Because SCR 1601 would allow you, the voter, to decide whether to amend our constitution on judicial selection, the vote requires a two-thirds majority from both chambers. The House must pass the legislation before it is placed on the ballot for residents to consider in 2014.
The House passed HB 2023, commonly referred to as the Paycheck Protection Act. HB 2023 would ban state or other units of government from making payroll deductions for the purpose of contributing to the union’s political action committee (PAC). The aim of the bill is to eliminate state and local governments as bookkeepers, using taxpayer resources to collect for the political activities of public unions.
While the bill would eliminate the option for the payroll deduction, it is important to note members are not prohibited from contributing to their union’s PAC. If a member wishes to make a contribution to a PAC, he or she would need only to write a check noting it as a PAC contribution. It also would be permissible for the member to set up an electronic transfer from his or her bank account to the PAC fund. It is arguably inappropriate for the state or any other local unit of government to be in the business of making payroll deductions for political purposes. The Senate will consider the bill and further action.
Last year’s tax relief package was a critical first step in overhauling the state’s overly complicated tax code. Early results have been encouraging, with the state already adding jobs and attracting new business to continue growing the Kansas economy and surpassing the surrounding states.
In exchange for much lower income tax rates and simplifying the tax code, it has been proposed to eliminate the mortgage interest and real estate deductions. I am taking a very close look at this proposal. We had hearings on the bill last week in the Tax Committee. Nick Jordan, Kansas secretary of revenue, testified that less than 30 percent of Kansas personal income taxpayers would be impacted by removing these deductions.

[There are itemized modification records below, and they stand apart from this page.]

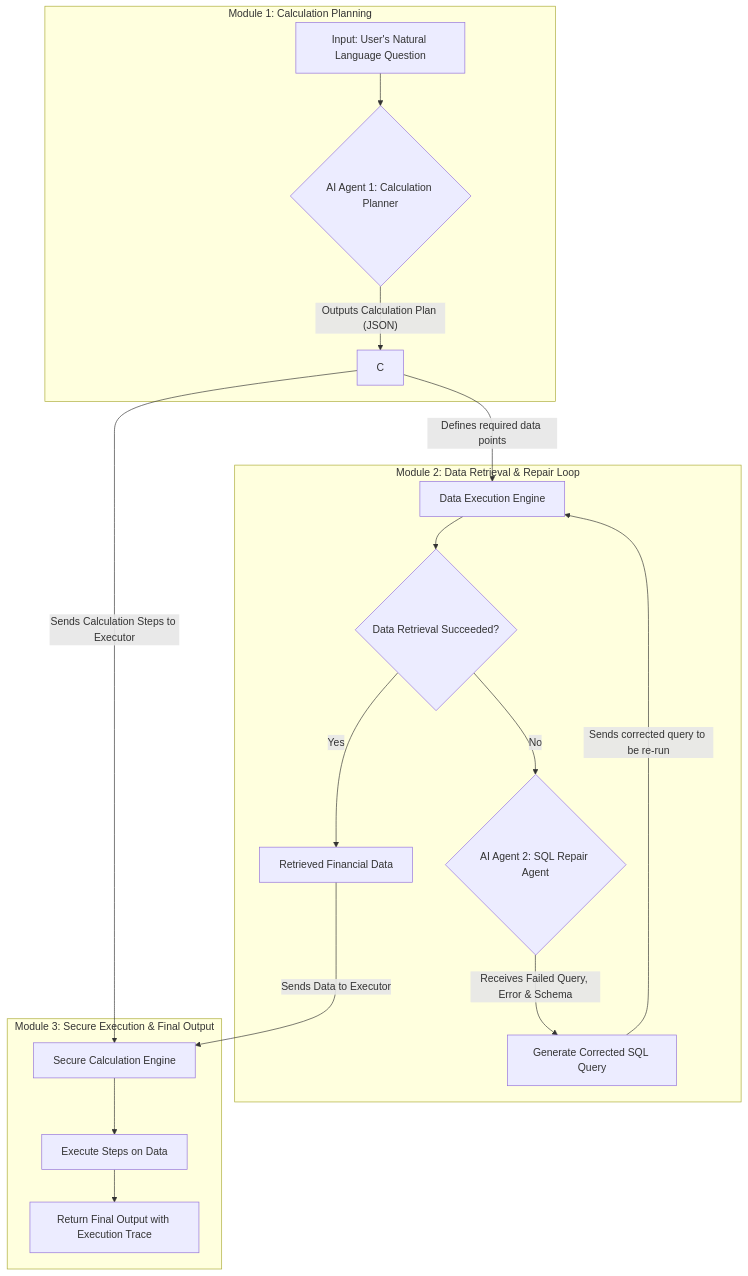
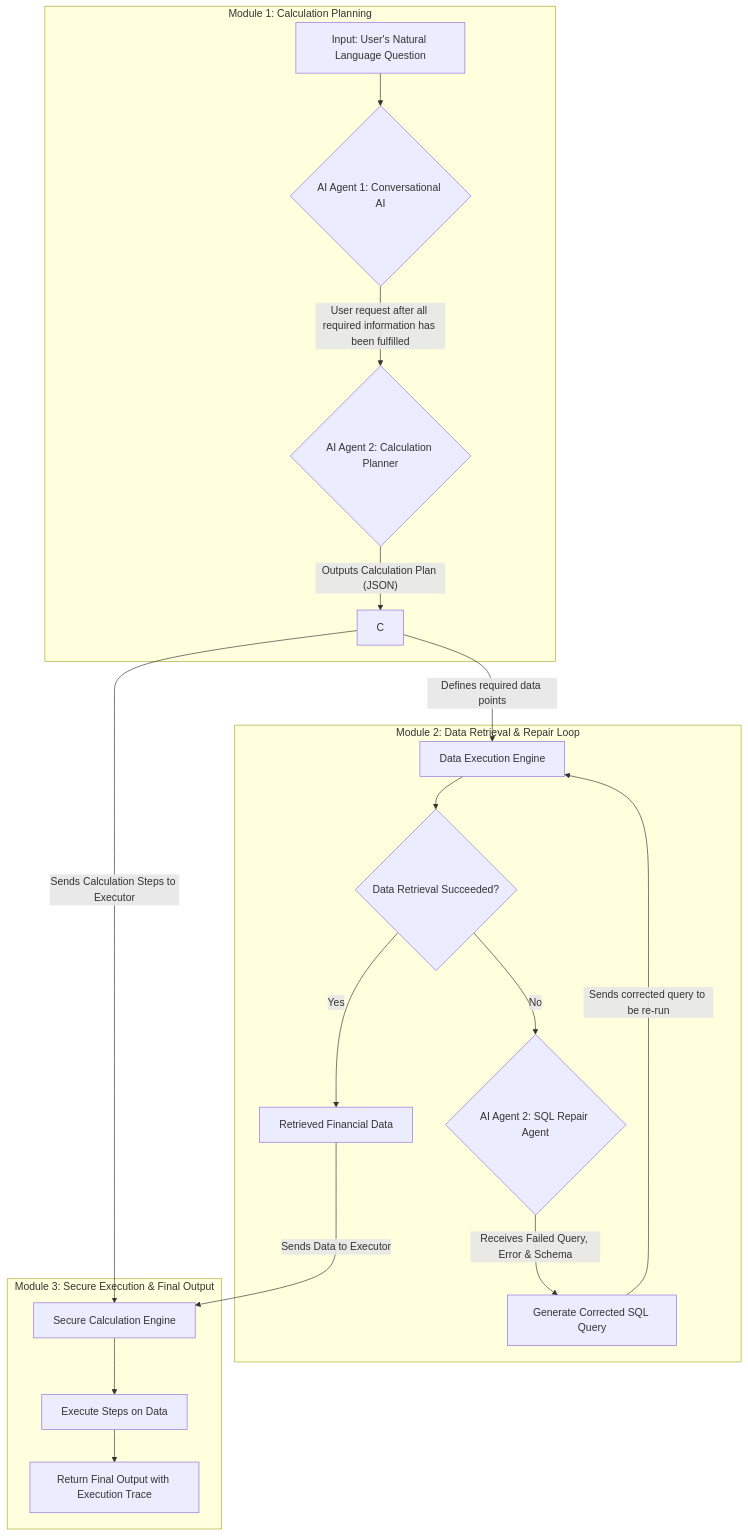
One commit to SpecialistSteak/DocumentReasoner changed the diagram in docs/flowcharts/Module3___QueryInterpretation.mermaid. Above: the diagram before and after it, drawn with Mermaid. The commit also changed 4 other files, not shown here.

```diff
--- a/docs/flowcharts/Module3___QueryInterpretation.mermaid
+++ b/docs/flowcharts/Module3___QueryInterpretation.mermaid
@@ -1,21 +1,22 @@
 flowchart TD
     subgraph "Module 1: Calculation Planning"
-        A["Input: User's Natural Language Question"] --> B{"AI Agent 1: Calculation Planner"};
-        B -- "Outputs Calculation Plan (JSON)" --> C;
+        A["Input: User's Natural Language Question"] --> Z{"AI Agent 1: Conversational AI"};
+        Z -- " User request after all required information has been fulfilled " --> B{"AI Agent 2: Calculation Planner"}
+        B -- " Outputs Calculation Plan (JSON) " --> C;
     end
 
     subgraph "Module 2: Data Retrieval & Repair Loop"
-        C -- "Defines required data points" --> D["Data Execution Engine"];
+        C -- " Defines required data points " --> D["Data Execution Engine"];
         D --> E{"Data Retrieval Succeeded?"};
-        E -- "No" --> F{"AI Agent 2: SQL Repair Agent"};
-        F -- "Receives Failed Query, Error & Schema" --> G["Generate Corrected SQL Query"];
-        G -- "Sends corrected query to be re-run" --> D;
-        E -- "Yes" --> H["Retrieved Financial Data"];
+        E -- " No " --> F{"AI Agent 2: SQL Repair Agent"};
+        F -- " Receives Failed Query, Error & Schema " --> G["Generate Corrected SQL Query"];
+        G -- " Sends corrected query to be re-run " --> D;
+        E -- " Yes " --> H["Retrieved Financial Data"];
     end
 
     subgraph "Module 3: Secure Execution & Final Output"
-        H -- "Sends Data to Executor" --> I;
-        C -- "Sends Calculation Steps to Executor" --> I;
+        H -- " Sends Data to Executor " --> I;
+        C -- " Sends Calculation Steps to Executor " --> I;
         I["Secure Calculation Engine"] --> J["Execute Steps on Data"];
         J --> K["Return Final Output with Execution Trace"];
     end
```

That was a surprisingly low number, so I have requested further information to clarify the data. The committee was expected to debate the bill this week.
Standard deductions were increased in the new tax law, from $4,500 to $9,000 for single head-of-household filers, and from $6,000 to $9,000 for married taxpayers filing jointly. Changes to itemized deductions at the state level do not impact federal itemized deductions, which are much larger and still available to Kansans eligible to itemize.
With all this information in mind, the Senate is committed to providing continued tax relief for Kansans and to creating a competitive business environment in our state. Government must leave more of Kansans’ hard-earned money in their pockets.
The Senate debated and voted on legislation last week that would amend current law regarding poverty affidavits in lieu of a docket fee. SB 20, if signed into law, would allow the court to issue an order authorizing the filing of a petition and establishing the amount of the filing fee to be paid. The bill would also require the plaintiff to set forth a factual basis on which the inability to pay the docket fee would be based and to provide financial information in the affidavit. A second bill debated in the Senate this week was SB 18, which would amend existing law concerning the conditions under which a temporary restraining order can be issued without notice or bond. It also would establish the conditions under which the court could issue a restraining order. These bills are now in the House where they await further action.
Caryn Tyson is a Kansas state senator, representing District 12, which includes Franklin County. Email her at Caryn.Tyson@senate.ks.gov or call (785) 296-6838.